authentication is available and preferred. Included in
the policy is an element stating that this is the only
authentication available.

An Illustrative Example (Part
3
)


After receiving this WS
-
PolicyNegotiate, the
consumer (again in the role of initiator), having
found this to be acceptable, returns the same WS
-
Policy within a WS
-
PolicyNegotiate as an
acceptance token.

An Illustrative Example (Part
4
)


The final step has the provider as the initiator
sending the consumer's WS
-
Policy within a WS
-
PolicyAttachement to the consumer. The consumer,
having received its message back as a final indicator
of acceptance, begins the processes of connecting to
the web service under the terms laid out within the
accepted WS
-
Policy.

WS
-
PolicyNegotiate SOAP
Message (Simplified)


<wspn:PolicyNegotiate Id=”MyPolicyNegotiation”>

<wspn:Initiator>toys.r.us@fun.com</wspn:Initiator>

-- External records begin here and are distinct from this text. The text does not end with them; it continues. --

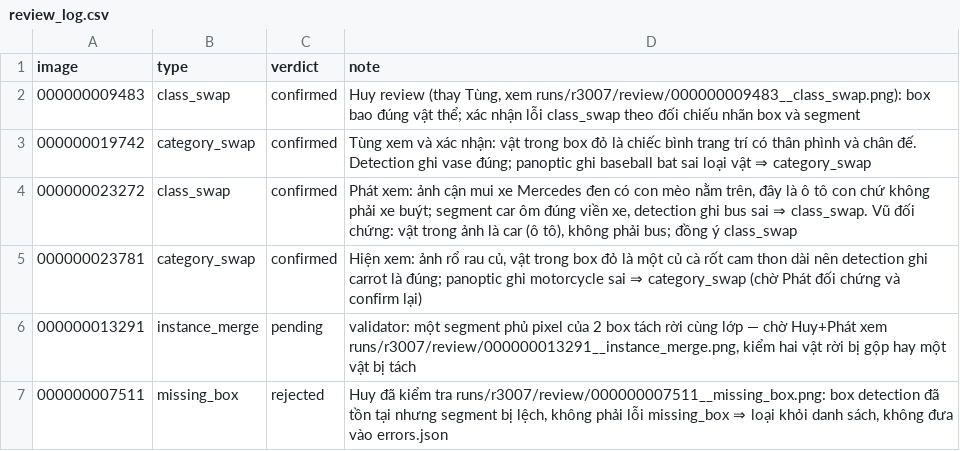
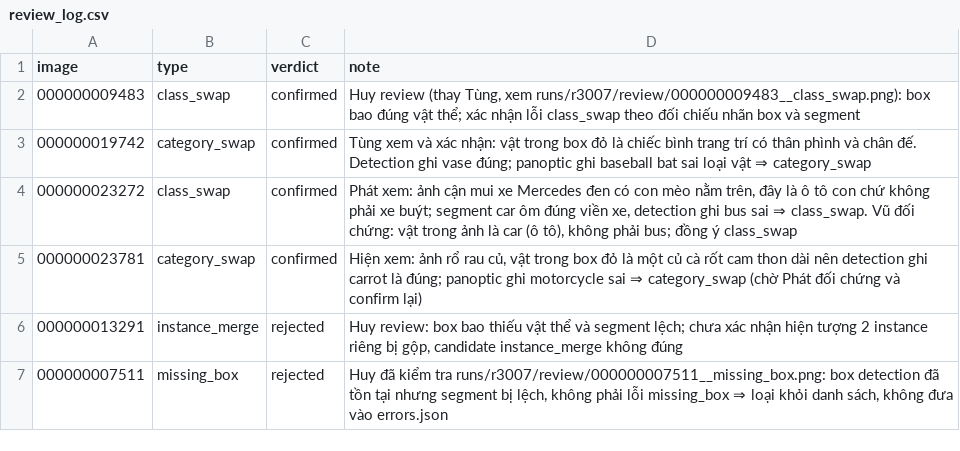
Before and after one commit to MinhHuyStrore/K5-L23-Day10-Nhom24-Dataset-Release-Handover, a CSV file: submission/r3007/review_log.csv, drawn as a sheet.

Commit message:
chore: finalize r3007 dataset release handover
- review_log: 6/6 ung vien da chot (4 confirmed, 2 rejected; #5 instance_merge bi Huy bac, chuan hoa verdict reject->rejected)
- errors.json = 11 luat + 4 gan nhan = 15/250 = 6.0% -> HOLD (khong doi so voi truoc)
- v2/pack/sha256 giu nguyen (244 anh, 1667 nhan, 6 rework); check_handover 17/17 PASS
- REPORT/REVIEW.md: trang thai review sau khi chat

```diff
--- a/submission/r3007/review_log.csv
+++ b/submission/r3007/review_log.csv
@@ -5,3 +5,3 @@ image,type,verdict,note
 000000023781,category_swap,confirmed,"Hiện xem: ảnh rổ rau củ, vật trong box đỏ là một củ cà rốt cam thon dài nên detection ghi carrot là đúng; panoptic ghi motorcycle sai ⇒ category_swap (chờ Phát đối chứng và confirm lại)"
-000000013291,instance_merge,pending,"validator: một segment phủ pixel của 2 box tách rời cùng lớp — chờ Huy+Phát xem runs/r3007/review/000000013291__instance_merge.png, kiểm hai vật rời bị gộp hay một vật bị tách"
+000000013291,instance_merge,rejected,"Huy review: box bao thiếu vật thể và segment lệch; chưa xác nhận hiện tượng 2 instance riêng bị gộp, candidate instance_merge không đúng"
 000000007511,missing_box,rejected,"Huy đã kiểm tra runs/r3007/review/000000007511__missing_box.png: box detection đã tồn tại nhưng segment bị lệch, không phải lỗi missing_box ⇒ loại khỏi danh sách, không đưa vào errors.json"
```
Also changed, not shown: 2 other files.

<wspn:Responder>http://www.yeehaw.com/</wspn:Responder>

<wspn:Negotiation Id=”PleaseAccept”>

<wspn:Context Id=”WhatIPropose”>

<wsp:Policy wsu:Id = “AuthenticationPolicy”

</wspn:Context>

</wspn:Negotiation>

</wspn:PolicyNegotiation>



Note: Not Shown is AuthenticationPolicy. It would follow the
format shown in the slide on WS
-
Policy.


Problems with this Approach
(More Work to be Done)



Would it be better to use a sequence number for
flow control?


Would it be better to use an ack/nack to indicate
policy acceptance?


Could elements from WS
-
Agreement be used to
solve this same problem or incorporated within this
solution?

References


Lee, George, “Negotiated Security and Privacy
Policies for Web Services”, NCRC 04


Lee, George and Larry Korba, “Negotiated Policies
for E
-
Services and Web Services”, ICWS 05


Specifications for all WS
-
* can be found at
http://www.w3c.org